What’s great about this camp is not just the camaraderie of understanding that is clearly missing from these kids’ lives, but also the openness that people in the arts can have with each other. People’s real feelings and inner monologues so often are suppressed by management, artificial senses of propriety or lineality, but not here. It seems odd, even in a filmic context, for these characters to say all they say – but you know it is exactly what they are thinking. They are free here in a way most people can only dream of. And it is the love of performance that gives them that freedom. This sense of community and safety is similar to that shared by Star Trek aficionados and other niche fan bases populated by people considered “misfits,” with one happy by-product: A rilly big shoo.
These kids are all doing their own singing and dancing (which certain big, Oscar-nominated stars with years of experience and training were recently lauded for) and they make American Idol look like the Gong Show.
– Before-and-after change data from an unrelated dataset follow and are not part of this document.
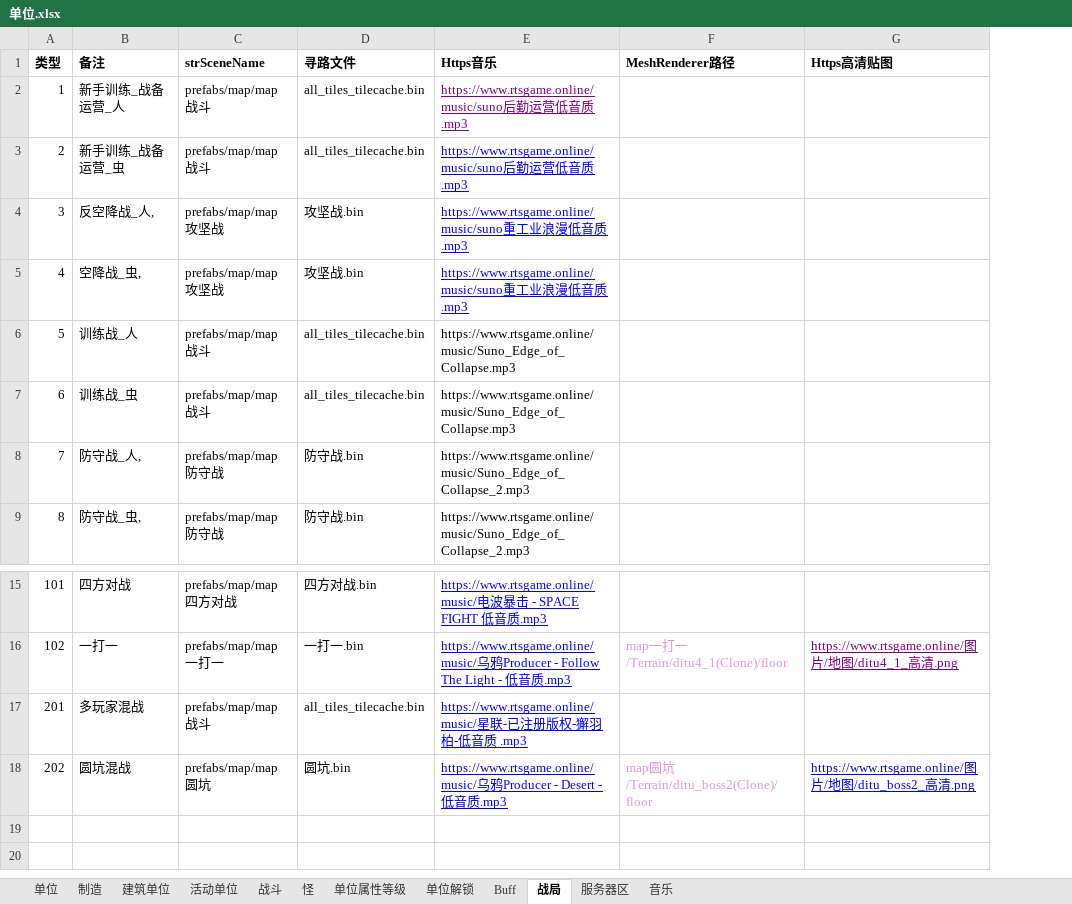
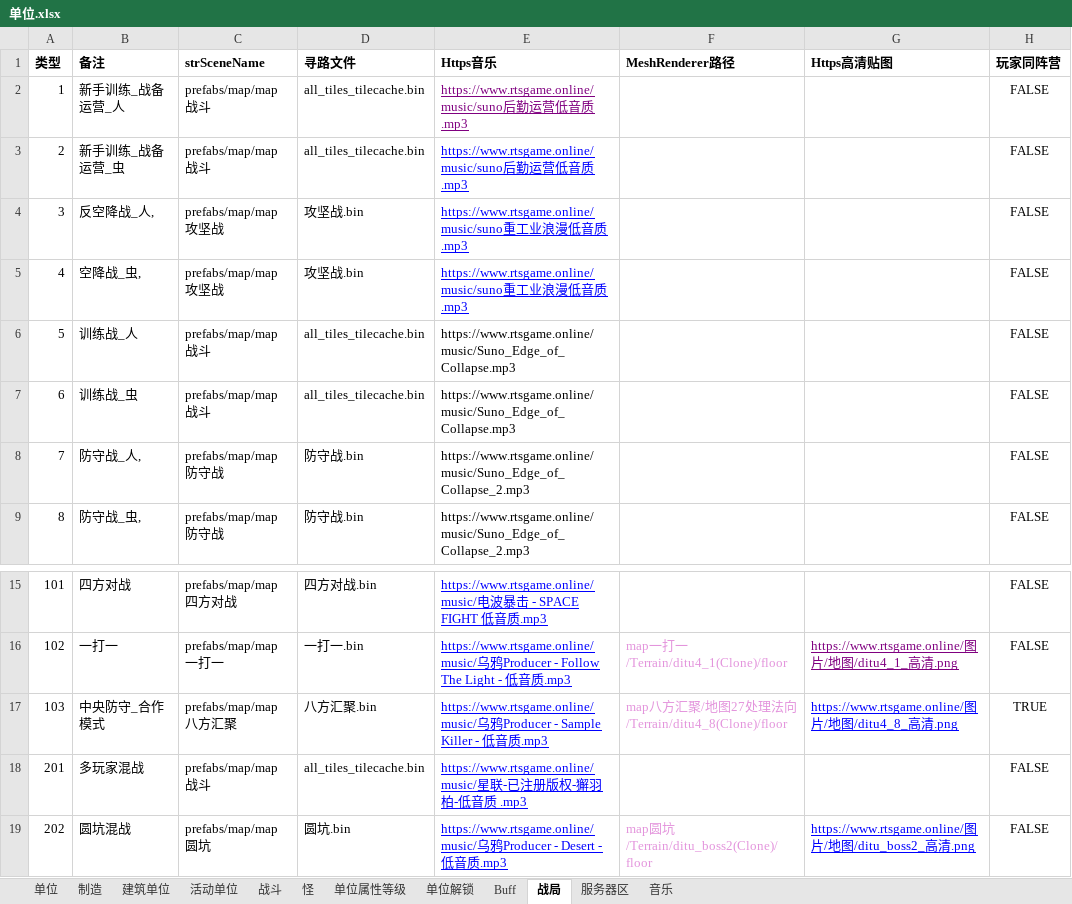
Before and after one commit to 544898458/Iocp20Coroutine, an Excel workbook: Iocp20Coroutine/表/单位.xlsx, sheet 战局, drawn as a sheet; only a part is shown, gaps mark what is left out; values as stored, in another font and other column widths than the file's, no borders; the diff names each change by its address in the sheet, - before the commit and + after, or states it on an @@ line.

Commit message:
中央防守，玩家合作。

```diff
--- a/Iocp20Coroutine/表/单位.xlsx (sheet 战局)
+++ b/Iocp20Coroutine/表/单位.xlsx (sheet 战局)
+column H (玩家同阵营), rows 2-9: all FALSE; rows 15-16: FALSE | FALSE; rows 18-19: FALSE | FALSE
+row 17: 103 | 中央防守_合作模式 | prefabs/map/map八方汇聚 | 八方汇聚.bin | https://www.rtsgame.online/music/乌鸦Producer - Sample Killer - 低音质.mp3 | map八方汇聚/地图27处理法向/Terrain/ditu4_8(Clone)/floor | https://www.rtsgame.online/图片/地图/ditu4_8_高清.png | TRUE
```
Also changed, not shown: 17 other files.
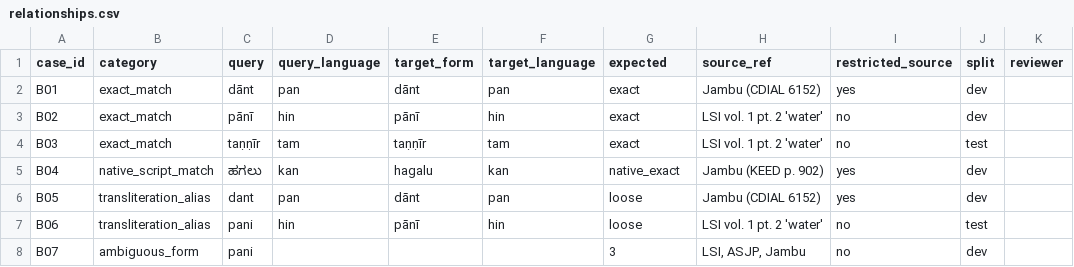
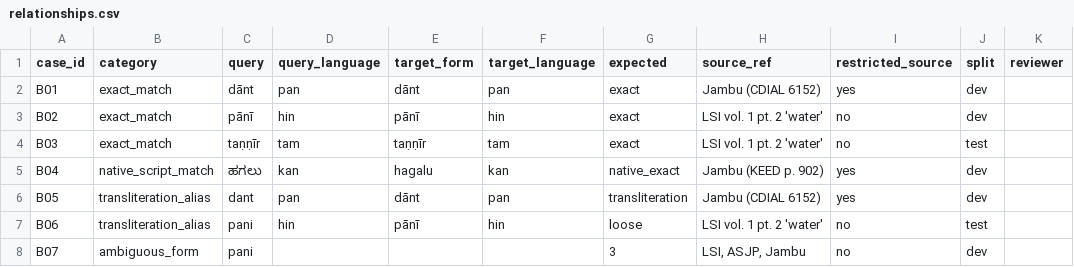
Before and after one commit to Vaidurya-s/Linguistic-DNA, a CSV file: data/benchmark/relationships.csv, drawn as a sheet; only a part is shown; the diff names each change by its address in the sheet, - before the commit and + after, or states it on an @@ line.

```diff
--- a/data/benchmark/relationships.csv
+++ b/data/benchmark/relationships.csv
-G6 (expected): loose
+G6 (expected): transliteration
```
Also changed, not shown: data/config/languages.csv, 11 other files.
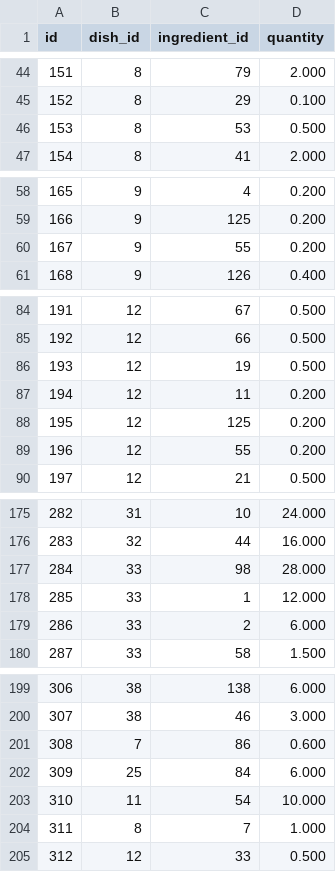
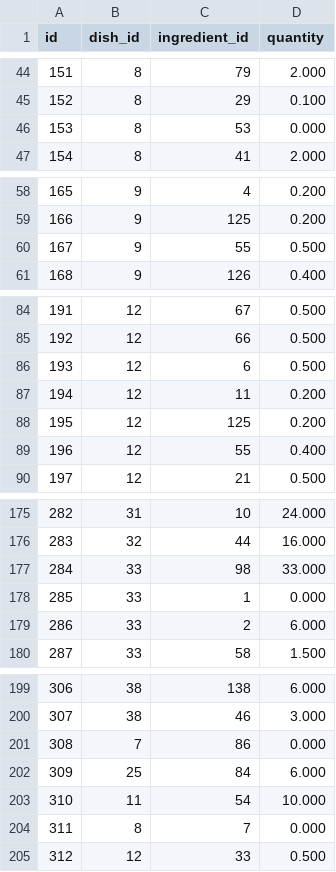
Before and after one commit to USATimothy/groceries, a CSV file: recipes_backup.csv, drawn as a sheet; only a part is shown, gaps mark what is left out; the diff covers the shown part only.

```diff
--- a/recipes_backup.csv
+++ b/recipes_backup.csv
@@ -45,3 +45,3 @@ id	dish_id	ingredient_id	quantity
 152	8	29	0.100
-153	8	53	0.500
+153	8	53	0.000
 154	8	41	2.000
@@ -59,3 +59,3 @@ id	dish_id	ingredient_id	quantity
 166	9	125	0.200
-167	9	55	0.200
+167	9	55	0.500
 168	9	126	0.400
@@ -85,6 +85,6 @@ id	dish_id	ingredient_id	quantity
 192	12	66	0.500
-193	12	19	0.500
+193	12	6	0.500
 194	12	11	0.200
 195	12	125	0.200
-196	12	55	0.200
+196	12	55	0.400
 197	12	21	0.500
@@ -176,4 +176,4 @@ id	dish_id	ingredient_id	quantity
 283	32	44	16.000
-284	33	98	28.000
-285	33	1	12.000
+284	33	98	33.000
+285	33	1	0.000
 286	33	2	6.000
@@ -200,6 +200,6 @@ id	dish_id	ingredient_id	quantity
 307	38	46	3.000
-308	7	86	0.600
+308	7	86	0.000
 309	25	84	6.000
 310	11	54	10.000
-311	8	7	1.000
+311	8	7	0.000
 312	12	33	0.500
```
Also changed, not shown: 32 added rows and 4 edited cells elsewhere in this file, dishes_backup.csv, ingredients_backup.csv, 12 other files.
Part of it is the material – you have to be musically and emotionally sophisticated to properly perform Sondheim’s The Ladies Who Lunch at the age of 15. The original songs are great (if obvious) anthems for the movie’s themes, but you still walk out of there happier for it.
Since everyone in the movie is basically chock full of unknowns, get to know these names: Robin de Jesus as shy gay Latino Michael, Anna Kendrick as bizarre low-status Fritzi, Daniel Letterle as crowd-pleasing hunk Vlad, Joanna Chilcoat as wallflower Ellen…the list goes on, but Vlad, Elle, and Michael are the core triad, with Kendrick stealing the show in the third act. I did not get the character name of the quiet girl whose jaw was wired shut to look her real name up, and for that I apologize, but her beauty and dignity stopped the show. Go see it, won’t you?
MPAA Rating PG-13
Release date 7/25/03 (LA/NY/SF)
Time in minutes 114
Director Todd Graff